Lustig isn’t alone in his determination of the sheer power of sugar. In a study conducted on lab rats, it was found that the sweet stuff was up to 8 times more addictive than cocaine. Over a 15 day period, 43 cocaine-addicted rats were given the choice between sugar water and cocaine-laced water, with 40 abandoning the cocaine entirely and becoming addicted to sugar. Because of this incredibly powerful effect on our brains, we’re drawn back to unhealthy food time and time again- despite our best intentions.
While some foods are widely known for their high sugar content, most food today contains far more than is realised. It is engineered to taste good and breed return customers. Put in more sugar, hook more people and ultimately make more money. Enter the force behind the plan and villain number two; the food industry.
The food industry’s love affair with sugar really took off in the 1970s, most notably with the advent of high fructose corn syrup. Because this was cheaper to produce than normal sugar, it allowed companies to sell larger products for a cheaper price. It was also freely pumped into everything because it improved the taste, as well as sales figures. Consumers were now being offered more food for less money, making processed, sugar laden products the most economically viable option.
When the obesity crisis reached “epidemic” status around the turn of the millennium, several food types and chemicals were blamed, most evidently HFCS and fat. Capitalising on this shift, the industry launched a host of new fat free and HFCS free options, marketing them as healthy alternatives.
The fat and HFCS was replaced with normal, “natural” sugar. Though deriving from natural sources, sugar and HFCS are metabolised almost identically by the body, meaning the new “improved” food sources were mere replicas of previous toxic products.

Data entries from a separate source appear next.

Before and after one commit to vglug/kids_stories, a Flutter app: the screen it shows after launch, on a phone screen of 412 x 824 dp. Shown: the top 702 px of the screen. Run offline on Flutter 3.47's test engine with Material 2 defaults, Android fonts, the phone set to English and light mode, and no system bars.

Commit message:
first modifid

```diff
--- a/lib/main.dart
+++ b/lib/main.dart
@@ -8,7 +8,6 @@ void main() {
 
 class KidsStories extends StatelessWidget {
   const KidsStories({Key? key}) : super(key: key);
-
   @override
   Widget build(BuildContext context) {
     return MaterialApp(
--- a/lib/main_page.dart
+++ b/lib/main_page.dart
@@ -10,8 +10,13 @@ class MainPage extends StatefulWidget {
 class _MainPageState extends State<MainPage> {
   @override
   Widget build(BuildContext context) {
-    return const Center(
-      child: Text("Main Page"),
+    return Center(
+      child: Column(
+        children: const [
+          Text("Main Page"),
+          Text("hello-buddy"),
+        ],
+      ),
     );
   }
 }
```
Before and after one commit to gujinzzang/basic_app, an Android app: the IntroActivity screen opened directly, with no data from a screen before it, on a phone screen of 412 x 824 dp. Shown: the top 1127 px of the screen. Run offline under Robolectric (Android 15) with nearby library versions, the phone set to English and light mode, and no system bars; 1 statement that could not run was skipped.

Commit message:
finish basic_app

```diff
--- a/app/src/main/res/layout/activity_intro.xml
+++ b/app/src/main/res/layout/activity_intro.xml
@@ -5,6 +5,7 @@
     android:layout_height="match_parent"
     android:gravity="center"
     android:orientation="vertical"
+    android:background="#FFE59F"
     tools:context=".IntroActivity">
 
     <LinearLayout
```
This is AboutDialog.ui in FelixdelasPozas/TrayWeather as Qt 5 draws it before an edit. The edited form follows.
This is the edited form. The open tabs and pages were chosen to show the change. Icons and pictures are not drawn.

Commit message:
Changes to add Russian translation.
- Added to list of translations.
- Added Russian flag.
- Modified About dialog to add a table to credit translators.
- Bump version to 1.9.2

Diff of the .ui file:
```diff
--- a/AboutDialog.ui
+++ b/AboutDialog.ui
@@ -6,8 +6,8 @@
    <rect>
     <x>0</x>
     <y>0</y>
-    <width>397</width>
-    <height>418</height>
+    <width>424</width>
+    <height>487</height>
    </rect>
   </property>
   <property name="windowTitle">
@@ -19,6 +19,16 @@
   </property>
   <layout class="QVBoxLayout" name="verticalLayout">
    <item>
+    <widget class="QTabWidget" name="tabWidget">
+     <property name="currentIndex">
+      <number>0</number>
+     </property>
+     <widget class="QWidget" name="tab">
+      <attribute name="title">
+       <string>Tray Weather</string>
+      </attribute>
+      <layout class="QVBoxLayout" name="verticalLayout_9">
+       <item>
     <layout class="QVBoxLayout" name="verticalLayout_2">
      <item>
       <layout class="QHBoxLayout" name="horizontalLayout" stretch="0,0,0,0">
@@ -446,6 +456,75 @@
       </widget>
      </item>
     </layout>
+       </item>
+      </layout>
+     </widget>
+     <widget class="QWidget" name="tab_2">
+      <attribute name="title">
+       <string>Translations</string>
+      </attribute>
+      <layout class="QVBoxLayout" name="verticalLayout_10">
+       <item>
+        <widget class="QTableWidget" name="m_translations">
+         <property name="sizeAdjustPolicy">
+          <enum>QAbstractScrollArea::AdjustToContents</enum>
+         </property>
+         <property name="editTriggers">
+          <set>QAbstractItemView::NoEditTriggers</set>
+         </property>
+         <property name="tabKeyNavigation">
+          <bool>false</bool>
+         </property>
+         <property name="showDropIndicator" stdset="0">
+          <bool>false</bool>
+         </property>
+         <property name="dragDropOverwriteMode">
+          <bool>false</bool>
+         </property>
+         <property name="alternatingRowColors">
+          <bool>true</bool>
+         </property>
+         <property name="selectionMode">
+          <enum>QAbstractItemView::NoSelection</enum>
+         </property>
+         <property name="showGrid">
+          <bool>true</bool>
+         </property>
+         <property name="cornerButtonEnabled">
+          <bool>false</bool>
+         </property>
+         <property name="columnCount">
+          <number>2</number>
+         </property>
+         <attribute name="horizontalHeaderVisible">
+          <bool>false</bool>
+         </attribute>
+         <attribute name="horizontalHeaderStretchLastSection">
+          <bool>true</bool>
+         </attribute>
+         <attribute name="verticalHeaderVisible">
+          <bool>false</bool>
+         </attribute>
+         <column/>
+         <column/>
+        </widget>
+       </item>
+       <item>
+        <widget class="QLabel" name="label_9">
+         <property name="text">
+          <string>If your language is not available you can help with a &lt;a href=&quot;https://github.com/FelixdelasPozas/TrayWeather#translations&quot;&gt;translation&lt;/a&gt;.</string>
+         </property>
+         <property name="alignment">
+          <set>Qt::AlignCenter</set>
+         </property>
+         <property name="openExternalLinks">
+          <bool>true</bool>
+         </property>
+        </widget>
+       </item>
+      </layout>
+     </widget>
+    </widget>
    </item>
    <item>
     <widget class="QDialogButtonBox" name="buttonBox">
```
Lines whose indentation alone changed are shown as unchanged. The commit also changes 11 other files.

When challenged over these practices, food companies used the full force of their political power for damage limitation. As the largest industry in America, it boasts some of the most influential lobbyists- people who are paid millions to ensure the food companies won’t be damaged by any legislation passed. Like the tobacco companies of old, lobbyists deny sugar’s harmful effects and ensure it stays in most of our food. Their financial health depends on people being unhealthy.
As summed up by Lustig: “The obesity pandemic is due to our altered biochemistry, which is a result of our altered environment.” Industry creates high sugar foods, addicting us and decreasing our health. When we try to change, we’re blocked internally by our brain and externally by companies, advertising and economy. We’re trapped in a cycle we didn’t choose and are told to take personal responsibility for our actions, while the culprits fuelling the problem are given a free pass.
Change is never easy, but when the deck is so stacked against us come January first, it’s no wonder our resolutions fail time and time again.